Bird flu outbreak impacts Asian politics

Eric Teo Chu-cheow, The China Daily, Asia News Network, Beijing

In Southeast Asia, avian or bird flu has infected poultry in five of the 10 Association of Southeast Asian Nations countries: Thailand, Vietnam, Laos, Cambodia and Indonesia. A regional meeting convened by Thailand on Jan. 28 in Bangkok clearly highlighted the flu's "regional dimension" and the utmost necessity for regional co-operation and a regional approach in eradicating it.

But avian flu is also affecting politics in Southeast Asia, given that Indonesia and Thailand are holding elections in 2004 and 2005 respectively.

Any untoward repercussions could have serious political implications for the incumbents, whose political futures might now depend on how quickly the virus is eradicated.

In Malaysia and the Philippines, which are holding elections this year, authorities fear that any avian flu contamination from their neighbors could complicate the electoral campaigns of the incumbent administrations.

Politically, the avian flu could be a very powerful electoral tool.

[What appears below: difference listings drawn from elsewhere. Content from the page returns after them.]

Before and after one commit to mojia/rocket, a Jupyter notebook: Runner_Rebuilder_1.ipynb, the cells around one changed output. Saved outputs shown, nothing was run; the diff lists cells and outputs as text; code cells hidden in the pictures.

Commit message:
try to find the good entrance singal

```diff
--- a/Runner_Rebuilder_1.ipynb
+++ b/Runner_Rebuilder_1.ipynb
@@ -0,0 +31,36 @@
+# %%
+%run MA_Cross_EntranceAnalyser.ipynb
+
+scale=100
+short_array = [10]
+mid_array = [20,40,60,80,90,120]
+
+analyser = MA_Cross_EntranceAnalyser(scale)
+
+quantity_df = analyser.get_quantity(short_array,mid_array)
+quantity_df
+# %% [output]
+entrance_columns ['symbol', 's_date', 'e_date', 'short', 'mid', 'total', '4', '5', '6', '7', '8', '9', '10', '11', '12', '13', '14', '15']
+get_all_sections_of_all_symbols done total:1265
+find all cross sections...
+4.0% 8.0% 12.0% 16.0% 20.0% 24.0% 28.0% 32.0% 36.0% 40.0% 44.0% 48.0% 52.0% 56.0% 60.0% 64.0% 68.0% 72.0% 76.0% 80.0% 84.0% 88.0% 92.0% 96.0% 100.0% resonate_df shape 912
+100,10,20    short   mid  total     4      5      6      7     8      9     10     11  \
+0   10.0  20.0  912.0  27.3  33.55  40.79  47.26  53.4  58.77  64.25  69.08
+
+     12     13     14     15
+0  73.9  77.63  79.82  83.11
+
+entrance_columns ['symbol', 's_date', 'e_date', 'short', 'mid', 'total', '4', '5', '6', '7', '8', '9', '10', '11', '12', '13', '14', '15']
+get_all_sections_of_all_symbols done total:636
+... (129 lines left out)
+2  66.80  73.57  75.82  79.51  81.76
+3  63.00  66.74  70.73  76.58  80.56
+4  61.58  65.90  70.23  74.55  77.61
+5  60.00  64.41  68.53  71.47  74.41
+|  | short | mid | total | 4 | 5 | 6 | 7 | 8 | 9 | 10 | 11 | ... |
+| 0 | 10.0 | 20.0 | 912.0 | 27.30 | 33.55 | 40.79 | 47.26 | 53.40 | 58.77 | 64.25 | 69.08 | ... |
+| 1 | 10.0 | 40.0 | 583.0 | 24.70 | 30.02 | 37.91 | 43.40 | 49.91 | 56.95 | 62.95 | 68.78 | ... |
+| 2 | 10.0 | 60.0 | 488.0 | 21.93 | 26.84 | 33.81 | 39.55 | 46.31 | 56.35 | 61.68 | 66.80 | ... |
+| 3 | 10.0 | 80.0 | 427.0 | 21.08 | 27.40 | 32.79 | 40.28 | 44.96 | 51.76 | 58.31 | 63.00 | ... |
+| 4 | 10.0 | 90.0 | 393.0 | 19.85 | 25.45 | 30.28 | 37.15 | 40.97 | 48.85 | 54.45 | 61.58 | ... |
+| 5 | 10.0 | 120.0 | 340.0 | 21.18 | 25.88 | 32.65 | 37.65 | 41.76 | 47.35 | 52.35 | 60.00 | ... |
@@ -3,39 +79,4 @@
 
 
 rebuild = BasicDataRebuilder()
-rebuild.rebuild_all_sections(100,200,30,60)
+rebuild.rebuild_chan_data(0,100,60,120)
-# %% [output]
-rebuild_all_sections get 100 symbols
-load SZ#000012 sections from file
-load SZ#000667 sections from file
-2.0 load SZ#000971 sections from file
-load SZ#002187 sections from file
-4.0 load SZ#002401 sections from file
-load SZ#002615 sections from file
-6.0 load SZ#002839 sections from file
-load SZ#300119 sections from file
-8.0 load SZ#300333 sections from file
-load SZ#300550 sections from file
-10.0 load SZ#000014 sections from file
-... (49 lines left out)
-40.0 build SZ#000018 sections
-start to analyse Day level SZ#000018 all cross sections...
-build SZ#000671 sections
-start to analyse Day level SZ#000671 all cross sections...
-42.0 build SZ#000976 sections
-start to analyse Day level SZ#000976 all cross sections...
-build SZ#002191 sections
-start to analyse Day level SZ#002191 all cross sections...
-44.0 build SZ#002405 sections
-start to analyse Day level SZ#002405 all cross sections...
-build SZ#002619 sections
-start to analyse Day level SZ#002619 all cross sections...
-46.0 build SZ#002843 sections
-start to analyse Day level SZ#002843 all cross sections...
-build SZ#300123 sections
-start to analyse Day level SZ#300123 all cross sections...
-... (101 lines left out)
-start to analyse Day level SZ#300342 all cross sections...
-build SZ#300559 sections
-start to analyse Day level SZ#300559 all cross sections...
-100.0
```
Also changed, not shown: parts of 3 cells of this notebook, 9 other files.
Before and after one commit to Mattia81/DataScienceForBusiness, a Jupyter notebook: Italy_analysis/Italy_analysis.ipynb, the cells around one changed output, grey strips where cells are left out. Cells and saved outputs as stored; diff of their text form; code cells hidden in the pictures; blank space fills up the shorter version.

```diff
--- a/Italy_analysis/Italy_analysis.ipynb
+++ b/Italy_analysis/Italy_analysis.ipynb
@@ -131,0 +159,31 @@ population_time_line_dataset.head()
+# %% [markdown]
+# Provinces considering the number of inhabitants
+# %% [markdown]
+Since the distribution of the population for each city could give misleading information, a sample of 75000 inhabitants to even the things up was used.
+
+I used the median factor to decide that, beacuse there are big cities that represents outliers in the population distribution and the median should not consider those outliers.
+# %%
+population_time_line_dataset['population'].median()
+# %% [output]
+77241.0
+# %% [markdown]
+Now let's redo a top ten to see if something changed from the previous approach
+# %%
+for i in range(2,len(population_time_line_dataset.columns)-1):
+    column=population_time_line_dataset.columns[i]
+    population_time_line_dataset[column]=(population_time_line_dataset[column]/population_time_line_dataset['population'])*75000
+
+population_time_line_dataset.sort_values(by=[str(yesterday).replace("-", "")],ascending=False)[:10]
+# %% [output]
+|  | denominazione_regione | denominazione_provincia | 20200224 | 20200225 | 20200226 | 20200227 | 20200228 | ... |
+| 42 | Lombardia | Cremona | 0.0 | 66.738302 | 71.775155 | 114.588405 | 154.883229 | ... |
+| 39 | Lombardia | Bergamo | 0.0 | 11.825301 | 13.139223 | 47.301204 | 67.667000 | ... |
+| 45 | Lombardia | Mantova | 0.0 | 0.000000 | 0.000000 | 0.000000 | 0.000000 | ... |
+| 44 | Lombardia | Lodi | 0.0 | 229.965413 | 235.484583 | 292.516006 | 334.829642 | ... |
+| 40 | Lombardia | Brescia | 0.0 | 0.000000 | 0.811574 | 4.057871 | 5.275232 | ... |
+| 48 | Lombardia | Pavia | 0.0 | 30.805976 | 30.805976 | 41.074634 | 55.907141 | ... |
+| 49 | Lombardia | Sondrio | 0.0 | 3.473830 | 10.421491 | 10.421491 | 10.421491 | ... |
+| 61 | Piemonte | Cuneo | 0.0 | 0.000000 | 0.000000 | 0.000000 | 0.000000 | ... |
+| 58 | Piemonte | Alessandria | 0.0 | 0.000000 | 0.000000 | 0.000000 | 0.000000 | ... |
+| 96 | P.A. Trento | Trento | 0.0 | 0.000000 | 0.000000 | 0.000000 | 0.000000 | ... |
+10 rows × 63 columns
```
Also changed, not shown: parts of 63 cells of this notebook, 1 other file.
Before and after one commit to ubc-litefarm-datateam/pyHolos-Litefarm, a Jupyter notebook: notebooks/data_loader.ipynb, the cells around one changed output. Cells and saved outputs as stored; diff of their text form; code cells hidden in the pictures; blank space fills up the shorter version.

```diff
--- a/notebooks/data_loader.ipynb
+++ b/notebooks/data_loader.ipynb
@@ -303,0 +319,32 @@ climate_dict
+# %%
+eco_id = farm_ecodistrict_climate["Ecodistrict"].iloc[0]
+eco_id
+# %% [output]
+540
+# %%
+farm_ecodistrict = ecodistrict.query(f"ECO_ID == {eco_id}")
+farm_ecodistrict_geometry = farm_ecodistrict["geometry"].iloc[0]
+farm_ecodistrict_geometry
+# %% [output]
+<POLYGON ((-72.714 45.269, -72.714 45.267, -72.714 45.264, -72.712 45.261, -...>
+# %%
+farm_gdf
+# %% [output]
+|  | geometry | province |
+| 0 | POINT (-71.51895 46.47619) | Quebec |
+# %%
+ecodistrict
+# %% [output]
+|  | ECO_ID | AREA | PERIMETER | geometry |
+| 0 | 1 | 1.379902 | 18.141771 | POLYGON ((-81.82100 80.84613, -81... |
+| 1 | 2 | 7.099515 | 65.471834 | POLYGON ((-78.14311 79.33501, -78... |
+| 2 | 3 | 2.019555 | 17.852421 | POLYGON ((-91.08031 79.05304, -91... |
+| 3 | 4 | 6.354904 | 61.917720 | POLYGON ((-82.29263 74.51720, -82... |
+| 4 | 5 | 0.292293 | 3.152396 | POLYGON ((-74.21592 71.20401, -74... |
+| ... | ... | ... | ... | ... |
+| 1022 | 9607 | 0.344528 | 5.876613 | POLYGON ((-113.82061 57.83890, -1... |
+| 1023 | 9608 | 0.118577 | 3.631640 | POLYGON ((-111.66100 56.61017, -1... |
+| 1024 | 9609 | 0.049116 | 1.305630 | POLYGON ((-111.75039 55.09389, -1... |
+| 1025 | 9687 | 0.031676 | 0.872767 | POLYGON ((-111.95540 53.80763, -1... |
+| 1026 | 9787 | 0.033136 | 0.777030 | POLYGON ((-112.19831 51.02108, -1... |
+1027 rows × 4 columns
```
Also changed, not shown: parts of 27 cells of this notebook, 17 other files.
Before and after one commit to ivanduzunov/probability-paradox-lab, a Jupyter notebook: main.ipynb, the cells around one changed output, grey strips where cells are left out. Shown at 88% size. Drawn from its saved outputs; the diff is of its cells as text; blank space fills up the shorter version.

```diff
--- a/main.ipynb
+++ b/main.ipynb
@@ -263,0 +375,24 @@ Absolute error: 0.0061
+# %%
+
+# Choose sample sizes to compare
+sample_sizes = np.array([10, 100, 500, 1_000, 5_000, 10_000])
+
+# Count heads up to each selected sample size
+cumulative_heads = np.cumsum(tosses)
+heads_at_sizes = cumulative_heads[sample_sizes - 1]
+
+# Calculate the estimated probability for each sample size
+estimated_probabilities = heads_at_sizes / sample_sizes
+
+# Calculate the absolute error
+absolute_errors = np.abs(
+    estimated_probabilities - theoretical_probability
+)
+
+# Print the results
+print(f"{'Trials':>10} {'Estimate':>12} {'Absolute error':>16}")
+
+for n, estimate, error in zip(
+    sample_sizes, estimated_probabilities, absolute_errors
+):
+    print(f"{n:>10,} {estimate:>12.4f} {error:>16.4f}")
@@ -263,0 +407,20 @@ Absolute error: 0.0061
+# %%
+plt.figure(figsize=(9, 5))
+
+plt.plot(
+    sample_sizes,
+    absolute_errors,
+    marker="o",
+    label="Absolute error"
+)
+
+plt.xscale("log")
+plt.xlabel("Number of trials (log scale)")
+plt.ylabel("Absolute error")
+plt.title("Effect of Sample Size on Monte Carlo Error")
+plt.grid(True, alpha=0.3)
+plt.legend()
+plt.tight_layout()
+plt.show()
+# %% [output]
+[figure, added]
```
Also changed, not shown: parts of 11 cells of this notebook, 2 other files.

It has clearly created in Southeast Asia a renewed awareness for good governance and especially government transparency and accountability.

The buoyant Thai economy could be adversely affected, depending on how fast the flu is eradicated from the kingdom. Poultry farmers, especially in the poor rural areas, have had millions of their chickens culled and are demanding more compensation and benefits.

Fighting cock farms are also affected, which will likely result in huge losses for the breeders of these prized birds.

Furthermore, containers of slaughtered chickens are being returned to Thai ports, resulting in huge losses for Thai poultry exporters as Thailand is the world's fourth largest chicken exporter.

Chicken consumption has plunged and overall confidence is eroding in an economy that was touted as the third fastest- growing in Asia, after China and Viet Nam, this year.

A sagging economy and confidence would definitely have a major political impact on Prime Minister Thaksin Shinawatra's re- election bid in February 2005, should the avian flu epidemic not be quickly and effectively contained. Thaksin, who has been dubbed "Thailand's superman," is suddenly feeling vulnerable a year before the next election.

In Indonesia, which initially resisted the mass culling of its affected poultry, President Megawati Soekarnoputri finally succumbed to pressure from the World Health Organization and international opinion to take drastic action in order to protect public health.

The move incurred the wrath of poultry farmers across the country, ahead of crucial legislative and presidential elections this year.

Public confidence is of the utmost importance to the leaders and to their electoral chances. This confidence could plunge should bird-to-human contagion of the virus be confirmed in the coming weeks.

Government accountability and transparency are now de rigueur and form the basis for good corporate governance, thanks first to the SARS epidemic last year, followed by the current avian flu outbreak.

But perhaps one of the most important lessons unfolding in the avian flu crisis is the utmost importance and urgency of bridging the socio-economic gap between richer urban communities and poorer rural ones.

The rapidity of the flu epidemic has again revealed the extent of poverty in rural Asia and the socio-economic cleavages in Asian societies today.

A controversy is already brewing in Thailand over the "injustice" of culling chicken in the poorer rural farms, given only modest compensation, whereas poultry bred by big agricultural conglomerates and those in the Bangkok periphery need only be vaccinated to be spared.

In Indonesia, there were initial concerns that unfair vested interests had prevented the culling of millions of fowl, especially when poor farmers, who had their chicken mass-culled, were not financially compensated, given the nation's huge budget deficits. Agricultural Southeast Asia needs urgent and coordinated socio-economic policies.

The avian flu underscores the importance of a more aggressive policy in wiping out poverty and balancing gains in society. Beneath Asia's vertiginous boom still lie some "poor" economies and marginalized societies, which not only breed diseases but sow the seeds of social unrest and political destabilization.

Social policies need to be urgently designed and effectively implemented in order to safeguard stability; this is indeed the true political dimension and reality check on the current avian flu epidemic in the region.

ASEAN governments and public opinion are bracing themselves for a challenging year ahead as threats of avian flu, SARS and terrorism complicate politics, especially in a crucial electoral year in Indonesia, Malaysia, the Philippines and Thailand.